Exercise data —
┏━━
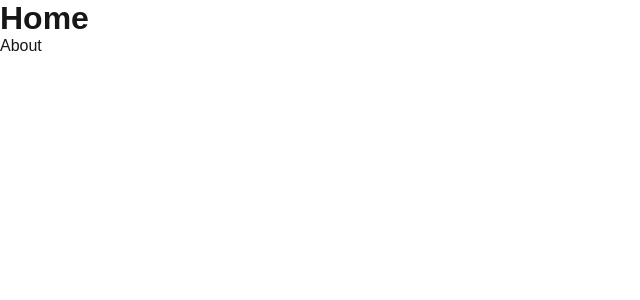
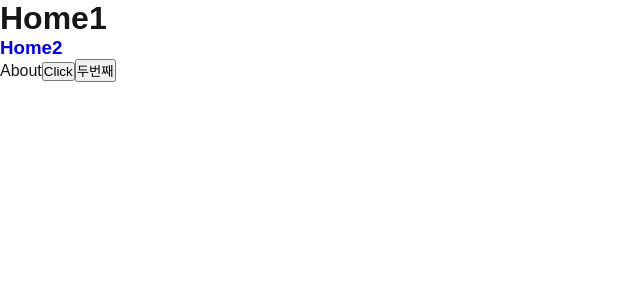
Before and after one commit to sdadaniel/next15, a Next.js app: page / in a window 1280 px wide. Shown: the top 300 px of the page, without its empty margins (0-640 px from the left). Built offline with nearby package versions, Linux system fonts and the light colour scheme.

Commit message:
feat: 기본 테스트 코드 작성

```diff
--- a/package.json
+++ b/package.json
@@ -20,10 +20,11 @@
     "@testing-library/dom": "^10.4.0",
     "@testing-library/jest-dom": "^6.6.2",
     "@testing-library/react": "^16.0.1",
+    "@testing-library/user-event": "^14.5.2",
+    "@types/jest": "29.5.11",
     "@types/node": "^20",
     "@types/react": "^18.3.12",
     "@types/react-dom": "^18.3.1",
-    "@types/jest": "29.5.11",
     "eslint": "^8",
     "eslint-config-next": "15.0.1",
     "jest": "^29.7.0",
--- a/src/app/page.tsx
+++ b/src/app/page.tsx
@@ -1,10 +1,31 @@
 import Link from "next/link";
+import { useState } from "react";
 
 export default function Page() {
+  const [disabled, setDisabled] = useState<boolean>(false);
   return (
     <div>
-      <h1>Home</h1>
+      <h1>Home1</h1>
+      <h3 style={{ color: "blue" }}>Home2</h3>
       <Link href="/about">About</Link>
+
+      <button
+        disabled={disabled}
+        onClick={() => {
+          setDisabled((p) => !p);
+        }}
+      >
+        Click
+      </button>
+
+      <button
+        disabled={disabled}
+        onClick={() => {
+          setDisabled((p) => !p);
+        }}
+      >
+        두번째
+      </button>
     </div>
   );
 }
```
Also changed, not shown: 2 other files (tests, documents, lock files or other folders).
┗━━
Aim of the exercise —
Omitting the images, output each record precisely as written.

Your response —
Before and after one commit to sdadaniel/next15, a Next.js app: page / in a window 1280 px wide. Shown: the top 300 px of the page, without its empty margins (0-640 px from the left). Built offline with nearby package versions, Linux system fonts and the light colour scheme.

Commit message:
feat: 기본 테스트 코드 작성

```diff
--- a/package.json
+++ b/package.json
@@ -20,10 +20,11 @@
     "@testing-library/dom": "^10.4.0",
     "@testing-library/jest-dom": "^6.6.2",
     "@testing-library/react": "^16.0.1",
+    "@testing-library/user-event": "^14.5.2",
+    "@types/jest": "29.5.11",
     "@types/node": "^20",
     "@types/react": "^18.3.12",
     "@types/react-dom": "^18.3.1",
-    "@types/jest": "29.5.11",
     "eslint": "^8",
     "eslint-config-next": "15.0.1",
     "jest": "^29.7.0",
--- a/src/app/page.tsx
+++ b/src/app/page.tsx
@@ -1,10 +1,31 @@
 import Link from "next/link";
+import { useState } from "react";
 
 export default function Page() {
+  const [disabled, setDisabled] = useState<boolean>(false);
   return (
     <div>
-      <h1>Home</h1>
+      <h1>Home1</h1>
+      <h3 style={{ color: "blue" }}>Home2</h3>
       <Link href="/about">About</Link>
+
+      <button
+        disabled={disabled}
+        onClick={() => {
+          setDisabled((p) => !p);
+        }}
+      >
+        Click
+      </button>
+
+      <button
+        disabled={disabled}
+        onClick={() => {
+          setDisabled((p) => !p);
+        }}
+      >
+        두번째
+      </button>
     </div>
   );
 }
```
Also changed, not shown: 2 other files (tests, documents, lock files or other folders).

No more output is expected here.